* What this task involves *
Without the pictures, output the records below word for word.

* Given records *
——

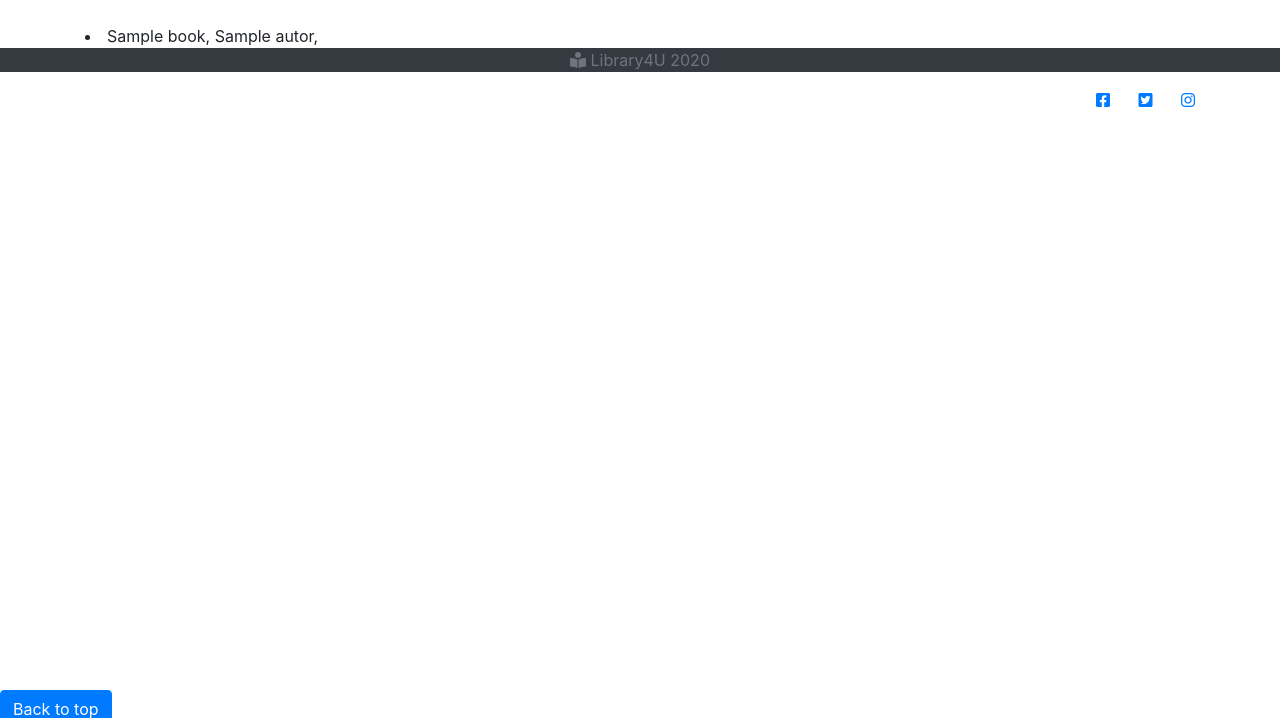
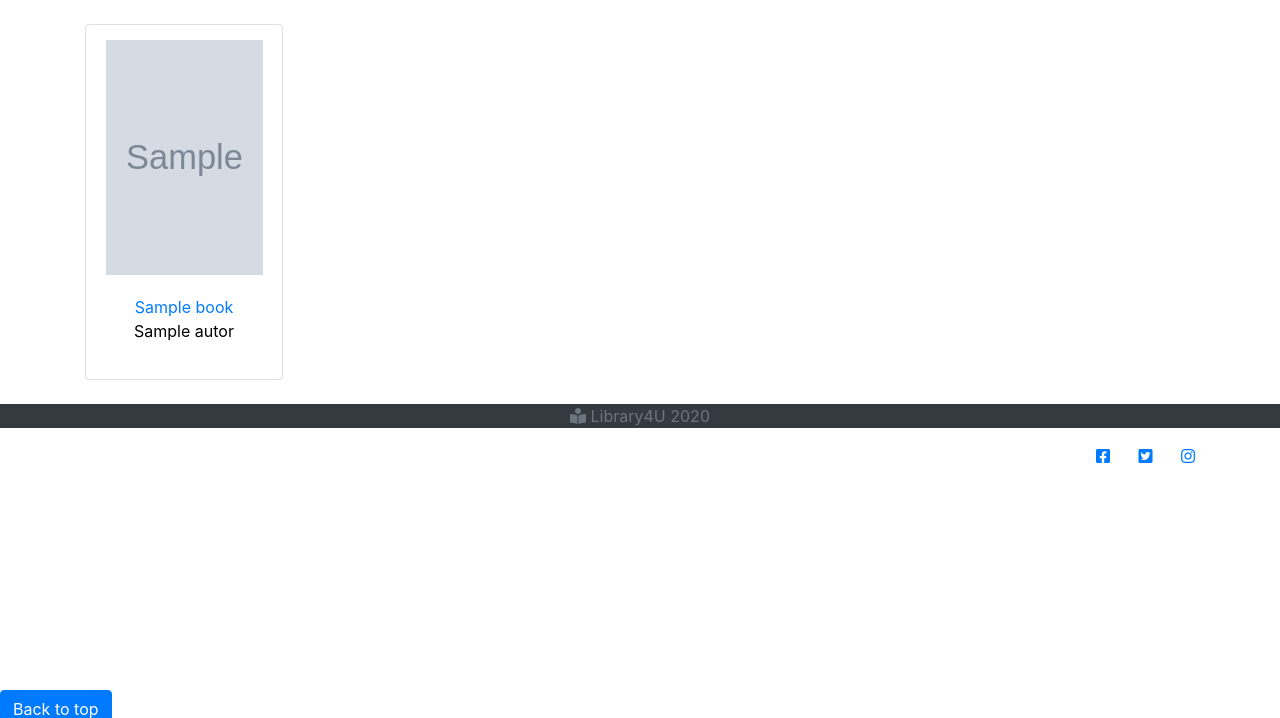
Before and after one commit to Jacek960/library, a Django app: template catalog/templates/catalog/book_list.html in a window 1280 px wide. Shown: the part 56-774 px from the top of the page. Run offline with Django 3.2, Linux system fonts and the light colour scheme; the template is opened without the code that fills it: most values are stand-ins (such as "Sample title", 1, 10 or a date in 2020); grey boxes marked "Sample" are stand-in pictures; some libraries are stand-ins or nearby versions.

Commit message:
book card

```diff
--- /dev/null
+++ b/catalog/templates/catalog/book_card.html
@@ -0,0 +1,17 @@
+<div class="col mb-4">
+    <div class="card h-100">
+        <a href="{% url 'book_details' book.id %} ">
+            <img src="{{ book.cover.url }}" class="card-img-top" alt="..."
+
+                 style="width: 157px;height:250px;display: block;margin: 0 auto;padding-top: 15px;"></a>
+        <div class="card-body">
+            <ul style="list-style-type:none;padding: 0;">
+                <li style="text-align: center"><a
+                        href="{% url 'book_details' book.id %} ">{{ book.title }}</a></li>
+                <li style="text-align: center"><a style="color: black;"
+                                                  href="">{{ book.autor }}</a>
+                </li>
+            </ul>
+        </div>
+    </div>
+</div>
--- a/catalog/templates/catalog/book_list.html
+++ b/catalog/templates/catalog/book_list.html
@@ -2,11 +2,11 @@
 
 {% block content %}
 
-
+<div class="row row-cols-1 row-cols-md-5">
 {% for book in all_books %}
 
-    <li>{{ book.title }}, {{ book.autor }},</li>
+{% include "catalog/book_card.html" %}
 
 {% endfor %}
-
+</div>
 {% endblock content %}
--- a/catalog/templates/catalog/search.html
+++ b/catalog/templates/catalog/search.html
@@ -4,7 +4,7 @@
         <p>The searched phrase is: "{{ query }}"</p>
         <div class="row row-cols-1 row-cols-md-5">
             {% for book in books %}
-                {{ book.title }}
+                {% include "catalog/book_card.html" %}
             {% empty %}
                 <p>0 results found</p>
             {% endfor %}
```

——

* Exercise result *
Before and after one commit to Jacek960/library, a Django app: template catalog/templates/catalog/book_list.html in a window 1280 px wide. Shown: the part 56-774 px from the top of the page. Run offline with Django 3.2, Linux system fonts and the light colour scheme; the template is opened without the code that fills it: most values are stand-ins (such as "Sample title", 1, 10 or a date in 2020); grey boxes marked "Sample" are stand-in pictures; some libraries are stand-ins or nearby versions.

Commit message:
book card

```diff
--- /dev/null
+++ b/catalog/templates/catalog/book_card.html
@@ -0,0 +1,17 @@
+<div class="col mb-4">
+    <div class="card h-100">
+        <a href="{% url 'book_details' book.id %} ">
+            <img src="{{ book.cover.url }}" class="card-img-top" alt="..."
+
+                 style="width: 157px;height:250px;display: block;margin: 0 auto;padding-top: 15px;"></a>
+        <div class="card-body">
+            <ul style="list-style-type:none;padding: 0;">
+                <li style="text-align: center"><a
+                        href="{% url 'book_details' book.id %} ">{{ book.title }}</a></li>
+                <li style="text-align: center"><a style="color: black;"
+                                                  href="">{{ book.autor }}</a>
+                </li>
+            </ul>
+        </div>
+    </div>
+</div>
--- a/catalog/templates/catalog/book_list.html
+++ b/catalog/templates/catalog/book_list.html
@@ -2,11 +2,11 @@
 
 {% block content %}
 
-
+<div class="row row-cols-1 row-cols-md-5">
 {% for book in all_books %}
 
-    <li>{{ book.title }}, {{ book.autor }},</li>
+{% include "catalog/book_card.html" %}
 
 {% endfor %}
-
+</div>
 {% endblock content %}
--- a/catalog/templates/catalog/search.html
+++ b/catalog/templates/catalog/search.html
@@ -4,7 +4,7 @@
         <p>The searched phrase is: "{{ query }}"</p>
         <div class="row row-cols-1 row-cols-md-5">
             {% for book in books %}
-                {{ book.title }}
+                {% include "catalog/book_card.html" %}
             {% empty %}
                 <p>0 results found</p>
             {% endfor %}
```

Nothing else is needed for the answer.